Items listed in a dataset:
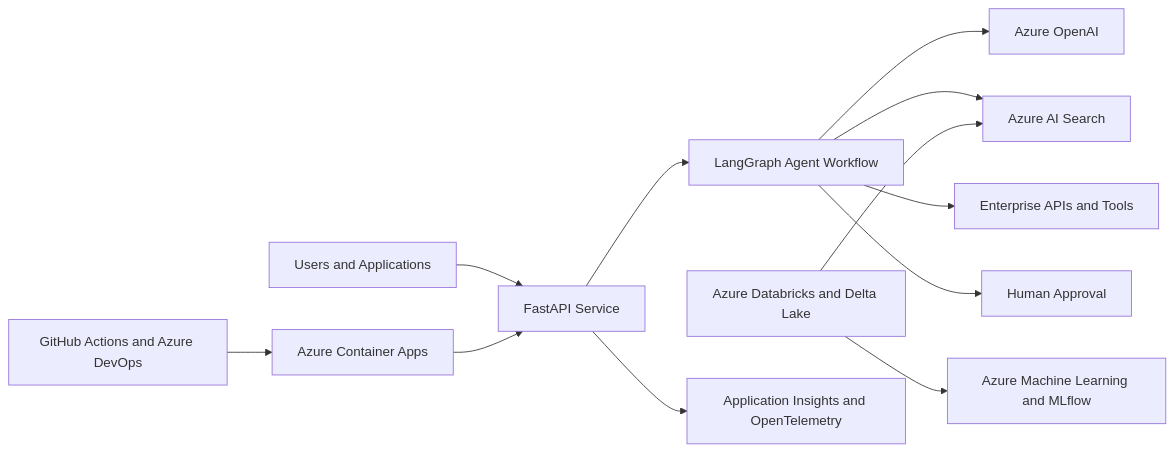
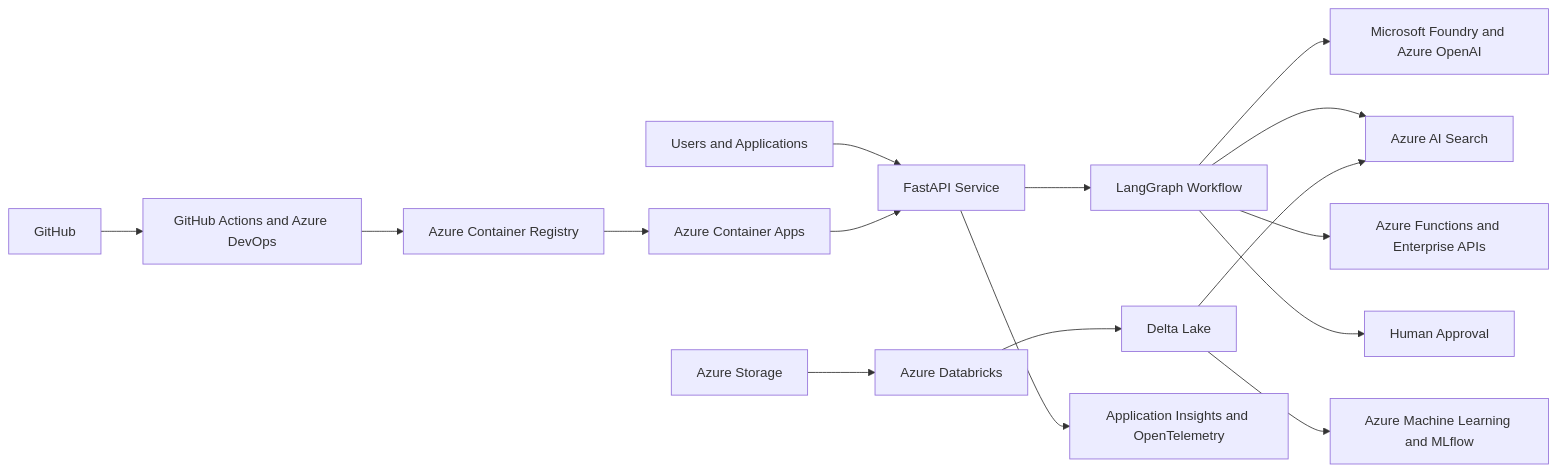
The second of 2 diagrams in README.md (Razavisr/azure-enterprise-ai-platform), drawn with Mermaid before and after one commit. The commit also changed other lines of this file, not shown here.

Commit message:
docs: document Azure development architecture

````diff
--- a/README.md
+++ b/README.md
@@ -47,18 +102,22 @@
 ```mermaid
 flowchart LR
-    U[Users and Applications] --> API[FastAPI Service]
-    API --> AGENT[LangGraph Agent Workflow]
+    USERS[Users and Applications] --> API[FastAPI Service]
+    API --> GRAPH[LangGraph Workflow]
 
-    AGENT --> AOAI[Azure OpenAI]
-    AGENT --> SEARCH[Azure AI Search]
-    AGENT --> TOOLS[Enterprise APIs and Tools]
-    AGENT --> HUMAN[Human Approval]
+    GRAPH --> FOUNDRY[Microsoft Foundry and Azure OpenAI]
+    GRAPH --> SEARCH[Azure AI Search]
+    GRAPH --> TOOLS[Azure Functions and Enterprise APIs]
+    GRAPH --> HUMAN[Human Approval]
 
-    DATA[Azure Databricks and Delta Lake] --> SEARCH
-    DATA --> AML[Azure Machine Learning and MLflow]
+    RAW[Azure Storage] --> DBX[Azure Databricks]
+    DBX --> DELTA[Delta Lake]
+    DELTA --> SEARCH
+    DELTA --> AML[Azure Machine Learning and MLflow]
 
     API --> OBS[Application Insights and OpenTelemetry]
 
-    CICD[GitHub Actions and Azure DevOps] --> DEPLOY[Azure Container Apps]
-    DEPLOY --> API
+    GITHUB[GitHub] --> PIPELINE[GitHub Actions and Azure DevOps]
+    PIPELINE --> ACR[Azure Container Registry]
+    ACR --> ACA[Azure Container Apps]
+    ACA --> API
 ```
````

Required action
Each record should be written out exactly, and each image should be omitted.

Answer for this exercise
The second of 2 diagrams in README.md (Razavisr/azure-enterprise-ai-platform), drawn with Mermaid before and after one commit. The commit also changed other lines of this file, not shown here.

Commit message:
docs: document Azure development architecture

````diff
--- a/README.md
+++ b/README.md
@@ -47,18 +102,22 @@
 ```mermaid
 flowchart LR
-    U[Users and Applications] --> API[FastAPI Service]
-    API --> AGENT[LangGraph Agent Workflow]
+    USERS[Users and Applications] --> API[FastAPI Service]
+    API --> GRAPH[LangGraph Workflow]
 
-    AGENT --> AOAI[Azure OpenAI]
-    AGENT --> SEARCH[Azure AI Search]
-    AGENT --> TOOLS[Enterprise APIs and Tools]
-    AGENT --> HUMAN[Human Approval]
+    GRAPH --> FOUNDRY[Microsoft Foundry and Azure OpenAI]
+    GRAPH --> SEARCH[Azure AI Search]
+    GRAPH --> TOOLS[Azure Functions and Enterprise APIs]
+    GRAPH --> HUMAN[Human Approval]
 
-    DATA[Azure Databricks and Delta Lake] --> SEARCH
-    DATA --> AML[Azure Machine Learning and MLflow]
+    RAW[Azure Storage] --> DBX[Azure Databricks]
+    DBX --> DELTA[Delta Lake]
+    DELTA --> SEARCH
+    DELTA --> AML[Azure Machine Learning and MLflow]
 
     API --> OBS[Application Insights and OpenTelemetry]
 
-    CICD[GitHub Actions and Azure DevOps] --> DEPLOY[Azure Container Apps]
-    DEPLOY --> API
+    GITHUB[GitHub] --> PIPELINE[GitHub Actions and Azure DevOps]
+    PIPELINE --> ACR[Azure Container Registry]
+    ACR --> ACA[Azure Container Apps]
+    ACA --> API
 ```
````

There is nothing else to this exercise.